It’s no secret that Sri Lanka is a cash-based economy. The data from the Central Bank of Sri Lanka is proof with cash being the predominant method of payments, with cheques coming in 2nd place. For years, this has been the status quo. It has held back online payments and local eCommerce from prospering.
However, in recent times, we’ve witnessed a surge in digital payments driven by eWallets, banking apps. Granted they’ve still got a long way to go before becoming the de facto method of payments. But the key to shifting the status quo may lie with ride hailing apps. Despite some resistance from drivers, many have promoted the use of digital payments.
“We’re increasingly seeing the introduction of new payment methods like QR codes in the market. It may take a few years before we start utilizing these cashless methods as the primary means to make payments, but I’m optimistic it’ll happen. Ride hailing apps in particular like PickMe and Uber are driving cashless payments. Our job will be to ensure our clients can adapt to these methods and profit,” says Omar describing the role of WEBXPAY in a cashless future.
When asked how he looks at tackling such challenges as adoption, Omar returns to his 3Ds (Determination, Dedication, Daring) and elaborates “Over the past 4 years, I’ve learned a lot as an entrepreneur. Any problem you face can be overcome if you have the right qualities. From this experience, I know what constitutes as good advice. Founders will get advice from everyone they meet. They must critically question this advice based on their experience if they wish to succeed.”
What’s next for WEBXPAY?

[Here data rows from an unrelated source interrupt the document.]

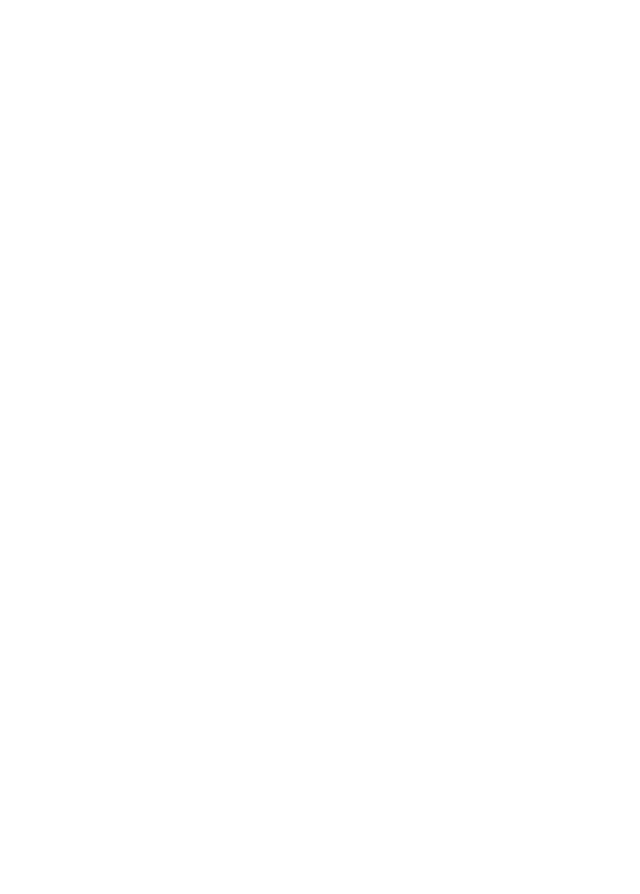
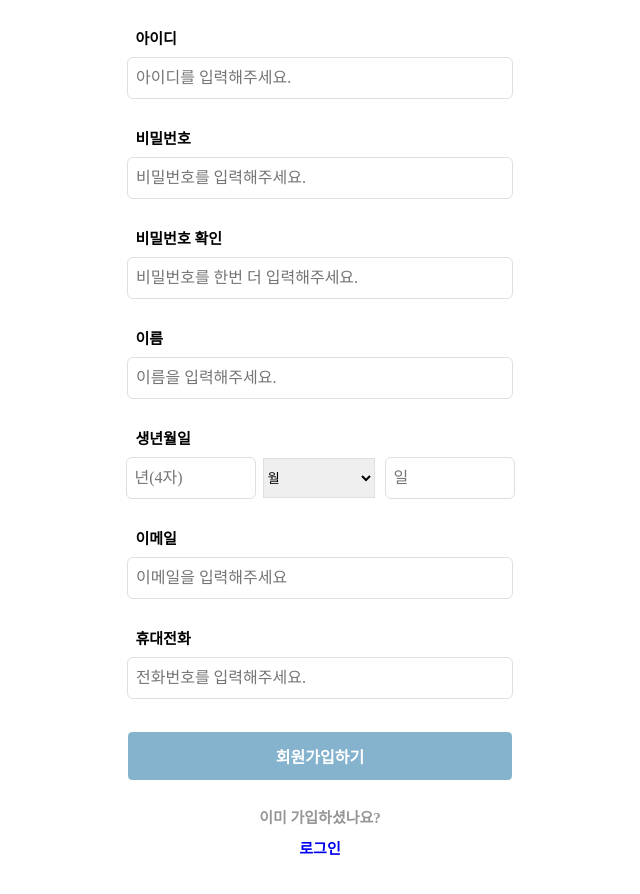
Before and after one commit to EunSo0/mAInd, a React (Create React App) app: page /signup in a window 1280 px wide. Shown: the part 180-1074 px from the top of the page, without its empty margins (320-960 px from the left). Before the commit the page ends 800 px from the top, so only its background shows below. Built offline with nearby package versions, Linux system fonts and the light colour scheme.

Commit message:
Feat: 로그인, 회원가입 페이지 추가

```diff
--- a/src/components/Header.jsx
+++ b/src/components/Header.jsx
@@ -59,7 +59,9 @@
     <>
       <Base>
         <List>
-          <Left>mAInd</Left>
+          <Link to="/">
+            <Left>mAInd</Left>
+          </Link>
           <Right>
             <Menu>상담하기</Menu>
             <Menu>상담 예약</Menu>
--- a/src/pages/Login.jsx
+++ b/src/pages/Login.jsx
@@ -1,5 +1,84 @@
 import React from "react";
+import Header from "../components/Header";
+import styled from "styled-components";
+
+const All = styled.div`
+  width: 100%;
+  height: 100%;
+`;
+
+const Base = styled.div`
+  height: 800px;
+  margin: -50px auto;
+  max-width: 300px;
+  display: flex;
+  justify-content: center;
+  align-items: center;
+  flex-direction: column;
+`;
+
+const Title = styled.div`
+  font-size: 26px;
+  font-weight: 600;
+  margin: 15px 0;
+`;
+
+const Input = styled.input`
+  font: inherit;
+  padding: 0.5rem;
+  border-radius: 6px;
+  border: 1px solid #dfdfdf;
+  width: 15rem;
+  height: 1.5rem;
+  max-width: 100%;
+  margin: 5px auto;
+  display: block;
+`;
+const Button = styled.button`
+  font: inherit;
+  background-color: #85b3cd;
+  color: #ffffff;
+  border: 1px solid #85b3cd;
+  padding: 0.5rem 1.5rem;
+  border-radius: 6px;
+  cursor: pointer;
+  margin: 15px auto;
+  display: block;
+  width: 16.3rem;
+  height: 2.5rem;
+`;
+
+const Text = styled.a`
+  font-weight: 800;
+  display: flex;
+  font-size: 14px;
+  text-align: center;
+  color: rgb(100, 100, 100);
+  margin: 3px;
+`;
+
+const Link = styled.a`
+  text-decoration: none;
+`;
 
 export default function Login() {
-  return <div>Login</div>;
+  return (
+    <>
+      <All>
+        <Header />
+        <Base>
+          <Title>로그인</Title>
+          <Input placeholder="이메일" type="text" id="email" />
+          <Input placeholder="비밀번호" type="password" id="password" />
+          <Button>로그인</Button>
+          <Link href="/signup">
+            <Text>회원가입</Text>
+          </Link>
+          <Link href="/">
+            <Text>비밀번호찾기</Text>
+          </Link>
+        </Base>
+      </All>
+    </>
+  );
 }
--- a/src/pages/Signup.jsx
+++ b/src/pages/Signup.jsx
@@ -1,5 +1,302 @@
-import React from "react";
+import React, { useState, useCallback } from "react";
+import styled from "styled-components";
+import Header from "../components/Header";
 
-export default function Signup() {
-  return <div>Signup</div>;
+const All = styled.div`
+  width: 100%;
+  height: 100%;
+  display: block;
+`;
+
+const Base = styled.div`
+  height: 1050px;
+  margin: 0px auto;
+  max-width: 400px;
+  display: flex;
+  justify-content: center;
+  align-items: center;
+  flex-direction: column;
+`;
+
+const Title = styled.div`
+  font-size: 26px;
+  font-weight: 600;
+  margin: 15px 0;
+`;
+
+const Group = styled.div`
+  height: 90px;
+`;
+
+const GroupWrap = styled.div`
+  display: flex;
+  height: 100px;
+`;
+
+const Birth = styled.div`
+  display: flex;
+  height: 100px;
+`;
+
+const Input = styled.input`
+  font: inherit;
+  padding: 0.5rem;
+  border-radius: 6px;
+  border: 1px solid #dfdfdf;
+  width: 23rem;
+  height: 1.5rem;
+  max-width: 100%;
+  margin: -1px auto;
+  display: block;
+`;
+
+const Input2 = styled.input`
+  font: inherit;
+  padding: 0.5rem;
+  border-radius: 6px;
+  border: 1px solid #dfdfdf;
+  width: 7rem;
+  height: 1.5rem;
+  max-width: 100%;
+  margin: -1px auto;
+  display: block;
+`;
+
+const Select = styled.select`
+  position: relative;
+  width: 7rem;
+  height: 40px;
+  border: 1px solid #dfdfdf;
+  margin: 0 10px 0 7px;
+`;
+
+const Label = styled.h1`
+  font-weight: 800;
+  display: flex;
+  font-size: 15px;
+  margin: 10px;
+`;
+const Condition = styled.h1`
+  font-weight: 800;
+  display: flex;
+  font-size: 12px;
+  margin: 10px;
+  color: rgb(130, 130, 130);
+`;
+
+const Text = styled.h1`
+  font-size: 15px;
+  text-align: center;
+  color: rgb(150, 150, 150);
+  display: flex;
+`;
+
+const TextEmpha = styled.h1`
+  font-size: 15px;
+  text-align: center;
+  margin: 0px;
+  display: flex;
+`;
+
+const Button = styled.button`
+  font: inherit;
+  font-weight: 800;
+  background-color: #85b3cd;
+  color: #ffffff;
+  border: 1px solid #85b3cd;
+  padding: 0.5rem 1.5rem;
+  border-radius: 4px;
+  cursor: pointer;
+  margin: 15px auto;
+  display: block;
+  width: 24rem;
+  height: 3rem;
+`;
+
+const Link = styled.a`
+  text-decoration: none;
+`;
+
+function Signup() {
+  const [email, setEmail] = useState("");
+  const [password, setPassword] = useState("");
+  const [passwordConfirm, setPasswordConfirm] = useState("");
+  const [phone, setPhone] = useState("");
+
+  const [emailMessage, setEmailMessage] = useState("");
+  const [passwordMessage, setPasswordMessage] = useState("");
+  const [passwordConfirmMessage, setPasswordConfirmMessage] = useState("");
+  const [phoneMessage, setPhoneMessage] = useState("");
+
+  const [isEmail, setIsEmail] = useState(false);
+  const [isPassword, setIsPassword] = useState(false);
+  const [isPasswordConfirm, setIsPasswordConfirm] = useState(false);
+  const [isPhone, setIsPhone] = useState(false);
+  // const router = useRouter();
+
+  // 이메일
+  const onChangeEmail = useCallback((e) => {
+    const emailRegex =
+      /([\w-.]+)@((\[[0-9]{1,3}\.[0-9]{1,3}\.[0-9]{1,3}\.)|(([\w-]+\.)+))([a-zA-Z]{2,4}|[0-9]{1,3})(\]?)$/;
+    const emailCurrent = e.target.value;
+    setEmail(emailCurrent);
+
+    if (!emailRegex.test(emailCurrent)) {
+      setEmailMessage("이메일 형식으로 입력해주세요.");
+      setIsEmail(false);
+    } else {
+      setEmailMessage("");
+      setIsEmail(true);
+    }
+  }, []);
+
+  // 비밀번호
+  const onChangePassword = useCallback((e) => {
+    const passwordRegex =
+      /^(?=.*[a-zA-Z])(?=.*[!@#$%^*+=-])(?=.*[0-9]).{8,25}$/;
+    const passwordCurrent = e.target.value;
+    setPassword(passwordCurrent);
+
+    if (!passwordRegex.test(passwordCurrent)) {
+      setPasswordMessage(
+        "숫자+영문자+특수문자 조합으로 8자리 이상 입력해주세요."
+      );
+      setIsPassword(false);
+    } else {
+      setPasswordMessage("");
+      setIsPassword(true);
+    }
+  }, []);
+
+  // 비밀번호 확인
+  const onChangePasswordConfirm = useCallback(
+    (e) => {
+      const passwordConfirmCurrent = e.target.value;
+      setPasswordConfirm(passwordConfirmCurrent);
+
+      if (password === passwordConfirmCurrent) {
+        setPasswordConfirmMessage("비밀번호가 일치합니다.");
+        setIsPasswordConfirm(true);
+      } else {
+        setPasswordConfirmMessage("");
+        setIsPasswordConfirm(false);
+      }
+    },
+    [password]
+  );
+
+  const onChangePhone = useCallback((e) => {
+    const phoneRegex = /^01(?:0|1|[6-9])(?:\d{3}|\d{4})\d{4}$/;
+    const phoneCurrent = e.target.value;
+    setPhone(phoneCurrent);
+
+    if (!phoneRegex.test(phoneCurrent)) {
+      setPhoneMessage("숫자만 입력해주세요.");
+      setIsPhone(false);
+    } else {
+      setPhoneMessage("");
+      setIsPhone(true);
+    }
+  }, []);
+
+  return (
+    <>
+      <All>
+        <Header />
+        <Base>
+          <Title>회원가입</Title>
+          <form>
+            <Group>
+              <Label>아이디</Label>
+              <Input placeholder="아이디를 입력해주세요." type="text" id="id" />
+            </Group>
+            <Group>
+              <Label>비밀번호</Label>
+              <Input
+                placeholder="비밀번호를 입력해주세요."
+                type="password"
+                id="password"
+                onChange={onChangePassword}
+              />
+              {password.length > 0 && <Condition>{passwordMessage}</Condition>}
+            </Group>
+            <Group>
+              <Label>비밀번호 확인</Label>
+              <Input
+                placeholder="비밀번호를 한번 더 입력해주세요."
+                type="password"
+                id="confirmPassword"
+                onChange={onChangePasswordConfirm}
+              />
+              {passwordConfirm.length > 0 && (
+                <Condition>{passwordConfirmMessage}</Condition>
+              )}
+            </Group>
+            <Group>
+              <Label>이름</Label>
+              <Input placeholder="이름을 입력해주세요." type="text" id="name" />
+            </Group>
+            <GroupWrap>
+              <Group>
+                <Label>생년월일</Label>
+                <Birth>
+                  <Input2 placeholder="년(4자)" type="number" />
+                  <Select>
+                    <option>월</option>
+                    <option>1</option>
+                    <option>2</option>
+                    <option>3</option>
+                    <option>4</option>
+                    <option>5</option>
+                    <option>6</option>
+                    <option>7</option>
+                    <option>8</option>
+                    <option>9</option>
+                    <option>10</option>
+                    <option>11</option>
+                    <option>12</option>
+                  </Select>
+                  <Input2 placeholder="일" type="text" />
+                </Birth>
+              </Group>
+            </GroupWrap>
+            <Group>
+              <Label>이메일</Label>
+              <Input
+                placeholder="이메일을 입력해주세요"
+                type="text"
+                id="email"
+                onChange={onChangeEmail}
+              />
+              {email.length > 0 && <Condition>{emailMessage}</Condition>}
+            </Group>
+            <Group>
+              <Label>휴대전화</Label>
+              <Input
+                placeholder="전화번호를 입력해주세요."
+                type="text"
+                id="number"
+                onChange={onChangePhone}
+              />
+              {phone.length > 0 && <Condition>{phoneMessage}</Condition>}
+            </Group>
+            <Button
+              disabled={
+                !(isEmail && isPassword && isPasswordConfirm && isPhone)
+              }
+            >
+              회원가입하기
+            </Button>
+          </form>
+          <Text>이미 가입하셨나요?</Text>
+          <Link href="/login">
+            <TextEmpha>로그인</TextEmpha>
+            <br />
+          </Link>
+        </Base>
+      </All>
+    </>
+  );
 }
+
+export default Signup;
```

As they look into the future, Omar believes the key to growth is by supporting SMEs to go online. “There are thousands of SMEs in the country. Our immediate goal is to get 5,000 SMEs online. Afterwards, we’d be poised to expand beyond Sri Lanka,” he states summarizing their future plans. Of course, WEBXPAY isn’t ignoring larger corporates and is in discussions with hospitals and conglomerates in the travel industry. Ultimately, it’s aims are simply to help businesses of all sizes come online and find success.